Athletes have three primary options for recovery—active, passive and massage. Passive recovery, while tempting, is least beneficial. Massage can be very effective. However, studies are increasingly showing that active recovery is best for reducing pain and overall down time. And among the many active options, nothing tops swimming.

Swimming has long been the gold standard among exercises, and that’s especially true for athletes looking to quiet barking muscles. True, there are few sensations more enjoyable than taking a dip in a cool pool following a four-alarm workout. But there is also science behind the value of swimming when recovering. Findings indicate that swimming not only helps clear impurities faster and lowers markers for inflammation, but it also results in improved performance during subsequent events involving aerobic exertion. In other words, you get back to being you again … quicker.
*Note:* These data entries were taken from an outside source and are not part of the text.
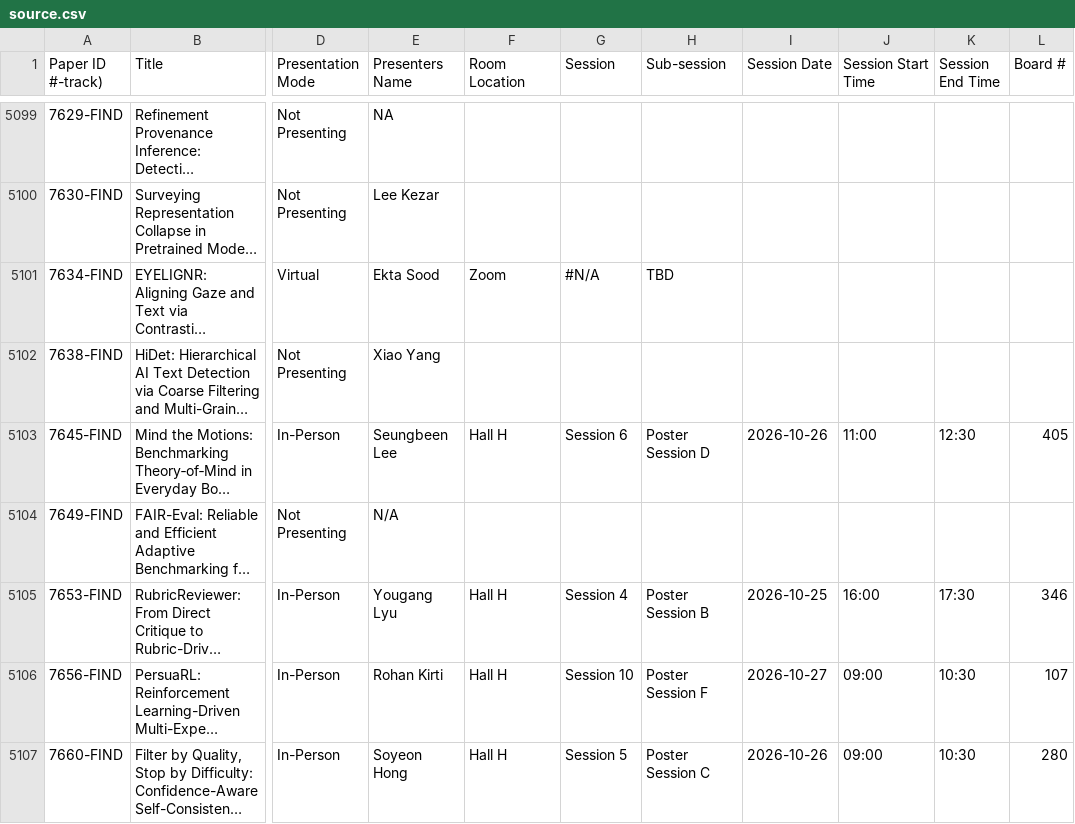
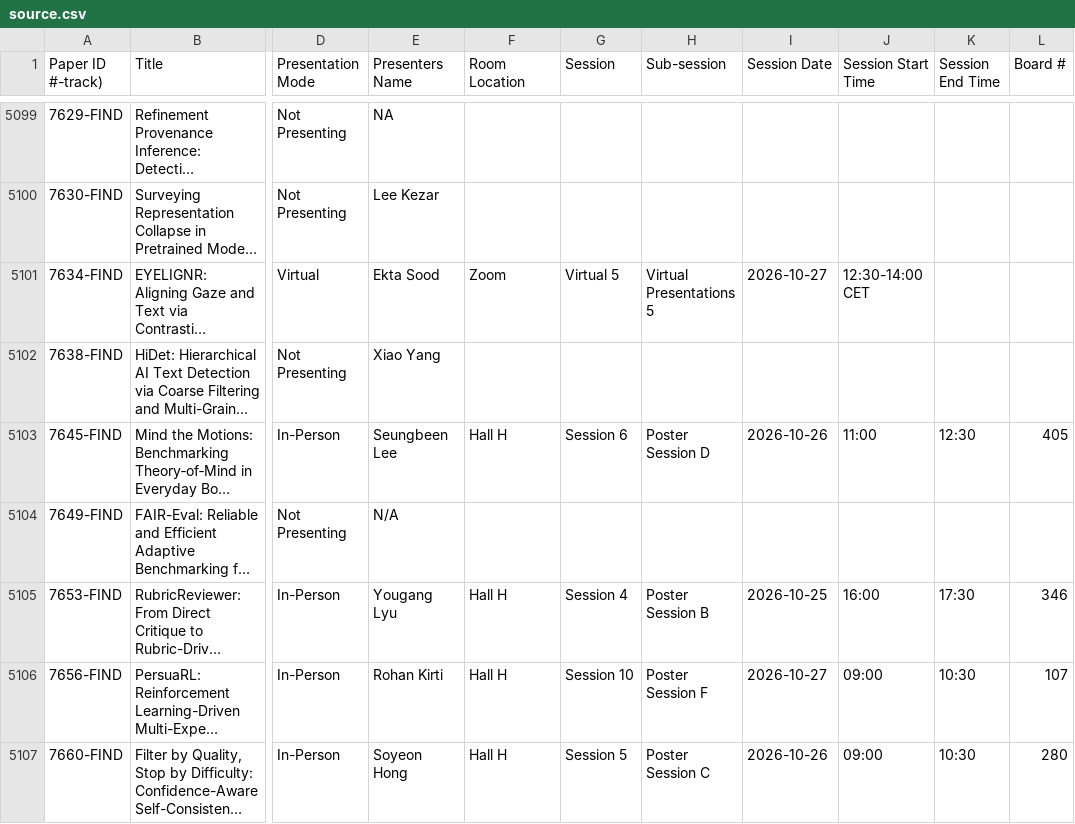
Before and after one commit to tomvoelker/acl-finder, a CSV file: data/source.csv, drawn as a sheet; only a part is shown, gaps mark what is left out; long unchanged cells end in …; the diff names each change by its address in the sheet, - before the commit and + after, or states it on an @@ line.

Commit message:
Add official Virtual 5 schedule for EYELIGNR

```diff
--- a/data/source.csv
+++ b/data/source.csv
-G5101 (Session): #N/A
+G5101 (Session): Virtual 5
-H5101 (Sub-session): TBD
+H5101 (Sub-session): Virtual Presentations 5
-I5101 (Session Date): (empty)
+I5101 (Session Date): 2026-10-27
-J5101 (Session Start Time): (empty)
+J5101 (Session Start Time): 12:30-14:00 CET
```
Also changed, not shown: 5 other files.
Male athlete with goggles swimming in a pool

Image via en.wikipedia.org

Recovering From Injuries
Injuries. Regardless of your age, sport or fitness level, they are unfortunately inevitable. A long and unproductive recovery period, though, is not.

As an athlete, you’re going to experience physical setbacks. They’re baked into the unpredictability of repetitive motion, particularly when contact sports are involved. The key is to get healthy and return to form as quickly as possible by winning the all-important recovery period. And nearly every recovery regimen, no matter the specifics or the severity, can benefit with the inclusion of some pool time.

Most athletes on the mend respond so well to swimming, because it allows them to resume exercising without the punishing impact that could aggravate the preexisting condition. Laps in a pool will not only improve endurance, but it will also build muscle since water provides a form of gentle resistance training. So whether you’re backstroking, butterflying or, heck, performing the doggy paddle, more time spent in a pool typically means less time on the shelf.

Much like in post-workout recovery, post-injury recovery time can be shortened with an active attack plan. When it’s possible, continue to move in order to prevent weight gain, avoid a decline in range of motion and even help ward off depression, common when one’s usual physical routine is upended. In this regard, swimming has no peers. It’s the ideal athletic bridge during recovery, toning and cooling muscles minus the impact and potential hazards of most exercises.

Like most activities in the aftermath of an injury, it’s advised to take it slow before gradually increasing intensity. Now is not the time for a regression in progress. But however you proceed, attempt to incorporate some swimming, an exercise that’s simultaneously low risk and loaded with benefits as you climb your way back to full strength.

Recovery, both following workouts and injuries, is an integral part of any athlete’s blueprint for long-term success. And low-impact, high-value swimming should have a place in every recovery handbook. However, when taking laps alone isn’t enough,
contact the professionals at JAG-ONE Physical Therapy to discover which of their tailored services is best for your particular ailment.